The most sensible geometric interpretation of spinors that I've come across is that they encode projections in the Clifford algebra. So if $\mathbf A$ is a vector with components $A_i$ and $\psi$ is a spinor, then $\psi^\dagger A_i \sigma^i \psi = \mathrm{Tr} (A_i\sigma^i \psi \psi^\dagger)$ gives the component of $\mathbf A$ along the direction encoded by $\psi$.

Is there a geometric object analagous to spinors, which projects onto a bivector orientation rather than a vector direction? So if $S_{ij}$ were the components of a bivector and $\chi$ were such an object, $\chi^\dagger S_{ij} \frac12[\sigma^i,\sigma^j] \chi$ might give the component of the bivector $\mathbf S$ with orientation encoded by $\chi$. As in the case of spinors, $\frac{1}{2}(\chi_1+\chi_2)(\chi_1+\chi_2)^\dagger$ would be another such projection.

Or can this already be accomplished using spinors?

## 1 Answer

The geometric object which corresponds to spinors is the external bundle, the bundle of differential forms. The natural equation on such a bundle is the Dirac-Kähler equation.

This bundle is essentially used in lattice computations under the name "staggered fermions".

A problem with this geometric interpretation is that it has too many components. So, the complexified bundle $\Lambda(\mathbb{R}^4,\mathbb{C})$ would describe four Dirac fermions. In arXiv:0908.0591 (see also http://ilja-schmelzer.de/matter/ ) a splitting spacetime into space and time allows to reduce this to two Dirac fermions, which, then, can be interpreted as an electroweak pair.

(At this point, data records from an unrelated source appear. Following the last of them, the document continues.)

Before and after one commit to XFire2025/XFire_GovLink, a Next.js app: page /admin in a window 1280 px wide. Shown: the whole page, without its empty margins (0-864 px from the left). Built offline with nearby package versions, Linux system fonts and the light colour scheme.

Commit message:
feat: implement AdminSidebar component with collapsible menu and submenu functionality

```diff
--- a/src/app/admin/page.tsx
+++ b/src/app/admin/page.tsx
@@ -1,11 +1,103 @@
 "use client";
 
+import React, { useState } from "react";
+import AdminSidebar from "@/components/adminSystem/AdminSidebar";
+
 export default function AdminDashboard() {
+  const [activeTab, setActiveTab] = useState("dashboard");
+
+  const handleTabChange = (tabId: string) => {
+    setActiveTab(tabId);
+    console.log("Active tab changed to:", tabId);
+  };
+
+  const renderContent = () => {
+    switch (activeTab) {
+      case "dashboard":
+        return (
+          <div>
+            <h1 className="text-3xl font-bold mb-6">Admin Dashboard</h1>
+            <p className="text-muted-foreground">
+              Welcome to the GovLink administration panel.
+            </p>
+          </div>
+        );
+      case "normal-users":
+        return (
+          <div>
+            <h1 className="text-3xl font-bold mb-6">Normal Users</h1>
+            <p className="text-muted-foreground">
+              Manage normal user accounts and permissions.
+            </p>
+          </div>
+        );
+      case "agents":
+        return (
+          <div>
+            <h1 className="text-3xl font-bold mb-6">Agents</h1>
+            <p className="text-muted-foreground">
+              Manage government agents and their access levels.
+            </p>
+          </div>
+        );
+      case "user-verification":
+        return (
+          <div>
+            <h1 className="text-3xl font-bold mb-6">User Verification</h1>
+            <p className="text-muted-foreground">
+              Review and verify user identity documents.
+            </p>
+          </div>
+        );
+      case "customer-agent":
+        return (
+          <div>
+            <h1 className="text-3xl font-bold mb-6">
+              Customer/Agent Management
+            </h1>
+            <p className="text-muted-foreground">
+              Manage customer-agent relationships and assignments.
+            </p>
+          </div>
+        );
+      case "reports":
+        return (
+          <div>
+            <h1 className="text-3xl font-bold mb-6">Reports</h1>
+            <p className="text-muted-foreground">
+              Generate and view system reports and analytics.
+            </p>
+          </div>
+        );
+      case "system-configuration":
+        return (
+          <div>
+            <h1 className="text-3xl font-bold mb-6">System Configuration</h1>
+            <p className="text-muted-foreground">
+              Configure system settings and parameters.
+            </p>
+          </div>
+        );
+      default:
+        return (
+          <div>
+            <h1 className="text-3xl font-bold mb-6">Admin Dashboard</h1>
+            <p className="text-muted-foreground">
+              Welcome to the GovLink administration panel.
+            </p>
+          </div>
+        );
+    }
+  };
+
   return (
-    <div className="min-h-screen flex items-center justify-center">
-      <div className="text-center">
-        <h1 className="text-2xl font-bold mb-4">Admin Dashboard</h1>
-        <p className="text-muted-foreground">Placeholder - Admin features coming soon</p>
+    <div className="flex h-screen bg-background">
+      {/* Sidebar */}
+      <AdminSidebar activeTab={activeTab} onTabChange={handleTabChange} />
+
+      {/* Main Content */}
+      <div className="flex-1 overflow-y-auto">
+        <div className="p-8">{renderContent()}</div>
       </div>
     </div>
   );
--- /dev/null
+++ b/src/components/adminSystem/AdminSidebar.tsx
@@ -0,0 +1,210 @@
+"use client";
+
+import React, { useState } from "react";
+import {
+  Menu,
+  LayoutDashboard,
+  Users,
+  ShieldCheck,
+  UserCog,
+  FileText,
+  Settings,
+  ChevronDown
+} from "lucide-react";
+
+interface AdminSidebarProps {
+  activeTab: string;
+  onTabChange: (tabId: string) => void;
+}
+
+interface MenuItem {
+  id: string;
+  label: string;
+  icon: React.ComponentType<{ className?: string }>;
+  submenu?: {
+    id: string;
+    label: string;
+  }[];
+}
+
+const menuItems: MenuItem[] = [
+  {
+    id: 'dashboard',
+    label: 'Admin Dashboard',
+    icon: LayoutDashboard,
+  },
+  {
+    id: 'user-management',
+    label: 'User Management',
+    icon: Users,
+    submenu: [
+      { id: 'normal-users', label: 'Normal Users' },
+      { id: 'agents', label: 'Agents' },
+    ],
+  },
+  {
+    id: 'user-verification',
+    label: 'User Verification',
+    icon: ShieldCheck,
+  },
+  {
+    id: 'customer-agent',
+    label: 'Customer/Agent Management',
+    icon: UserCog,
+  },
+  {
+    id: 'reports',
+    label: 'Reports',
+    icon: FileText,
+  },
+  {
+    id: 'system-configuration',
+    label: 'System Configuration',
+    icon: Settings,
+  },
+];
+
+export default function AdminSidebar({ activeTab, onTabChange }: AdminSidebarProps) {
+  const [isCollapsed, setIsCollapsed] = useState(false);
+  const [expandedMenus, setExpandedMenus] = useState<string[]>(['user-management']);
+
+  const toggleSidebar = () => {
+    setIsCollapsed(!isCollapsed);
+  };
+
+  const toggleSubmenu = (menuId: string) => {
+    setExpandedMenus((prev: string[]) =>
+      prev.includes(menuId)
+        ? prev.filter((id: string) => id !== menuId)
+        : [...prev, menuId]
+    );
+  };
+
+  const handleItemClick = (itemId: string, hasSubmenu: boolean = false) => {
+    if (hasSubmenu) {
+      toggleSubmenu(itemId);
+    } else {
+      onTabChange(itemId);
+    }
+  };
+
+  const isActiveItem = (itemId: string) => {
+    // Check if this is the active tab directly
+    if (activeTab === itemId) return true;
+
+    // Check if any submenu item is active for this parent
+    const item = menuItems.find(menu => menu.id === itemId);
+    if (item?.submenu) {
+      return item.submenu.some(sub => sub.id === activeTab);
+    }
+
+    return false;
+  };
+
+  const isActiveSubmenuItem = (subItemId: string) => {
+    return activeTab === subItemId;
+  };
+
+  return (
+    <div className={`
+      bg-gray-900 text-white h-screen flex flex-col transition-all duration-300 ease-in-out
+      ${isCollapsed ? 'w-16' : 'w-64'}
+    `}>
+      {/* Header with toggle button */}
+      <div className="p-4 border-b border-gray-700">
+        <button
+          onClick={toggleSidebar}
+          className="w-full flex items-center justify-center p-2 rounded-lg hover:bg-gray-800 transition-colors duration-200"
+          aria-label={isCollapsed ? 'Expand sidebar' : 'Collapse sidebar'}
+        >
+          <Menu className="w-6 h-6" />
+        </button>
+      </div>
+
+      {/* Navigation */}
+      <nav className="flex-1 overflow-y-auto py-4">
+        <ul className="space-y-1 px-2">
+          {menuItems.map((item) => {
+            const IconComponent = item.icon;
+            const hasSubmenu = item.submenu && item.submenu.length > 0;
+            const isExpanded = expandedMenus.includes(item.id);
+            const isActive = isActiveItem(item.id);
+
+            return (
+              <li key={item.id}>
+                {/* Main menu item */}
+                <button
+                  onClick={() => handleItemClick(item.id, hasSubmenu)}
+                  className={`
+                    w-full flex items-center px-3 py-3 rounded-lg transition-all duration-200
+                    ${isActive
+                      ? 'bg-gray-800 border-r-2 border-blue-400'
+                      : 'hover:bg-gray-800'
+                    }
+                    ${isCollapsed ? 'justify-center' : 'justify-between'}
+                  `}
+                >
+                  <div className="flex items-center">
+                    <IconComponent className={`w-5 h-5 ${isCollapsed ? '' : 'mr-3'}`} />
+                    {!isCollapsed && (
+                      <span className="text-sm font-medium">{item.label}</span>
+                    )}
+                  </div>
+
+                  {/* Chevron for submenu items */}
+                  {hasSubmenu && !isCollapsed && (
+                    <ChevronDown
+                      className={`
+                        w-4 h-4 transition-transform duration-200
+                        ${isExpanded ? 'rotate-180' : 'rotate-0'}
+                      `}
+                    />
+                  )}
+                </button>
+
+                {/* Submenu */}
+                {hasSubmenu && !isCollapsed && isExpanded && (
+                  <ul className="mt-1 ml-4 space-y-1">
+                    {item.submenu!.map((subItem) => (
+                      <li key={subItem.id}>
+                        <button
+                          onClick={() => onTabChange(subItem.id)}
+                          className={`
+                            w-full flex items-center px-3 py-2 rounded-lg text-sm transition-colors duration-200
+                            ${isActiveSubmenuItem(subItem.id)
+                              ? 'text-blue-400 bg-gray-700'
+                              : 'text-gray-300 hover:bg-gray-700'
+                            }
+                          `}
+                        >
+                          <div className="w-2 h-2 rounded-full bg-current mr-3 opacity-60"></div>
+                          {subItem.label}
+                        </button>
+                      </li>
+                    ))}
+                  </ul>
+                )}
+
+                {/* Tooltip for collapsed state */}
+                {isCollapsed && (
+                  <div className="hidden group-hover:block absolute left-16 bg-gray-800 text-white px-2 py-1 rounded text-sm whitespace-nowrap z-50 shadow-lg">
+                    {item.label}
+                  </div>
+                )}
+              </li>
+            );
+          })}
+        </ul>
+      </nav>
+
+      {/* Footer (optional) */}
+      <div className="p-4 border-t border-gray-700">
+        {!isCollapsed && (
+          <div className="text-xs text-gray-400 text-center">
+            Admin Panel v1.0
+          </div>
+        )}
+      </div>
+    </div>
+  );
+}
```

• Very interesting paper, though I'll have to take some more time with it. So the Dirac-Kähler equation describes a complex multivector field in 4d spacetime, with scalar, pseudoscalar, vector, pseudovector,... components. You've taken this equation for 3d Euclidean space and constructed two Dirac fermions from the 8 complex degrees of freedom that define the multivector? – rossng Sep 12 '16 at 1:09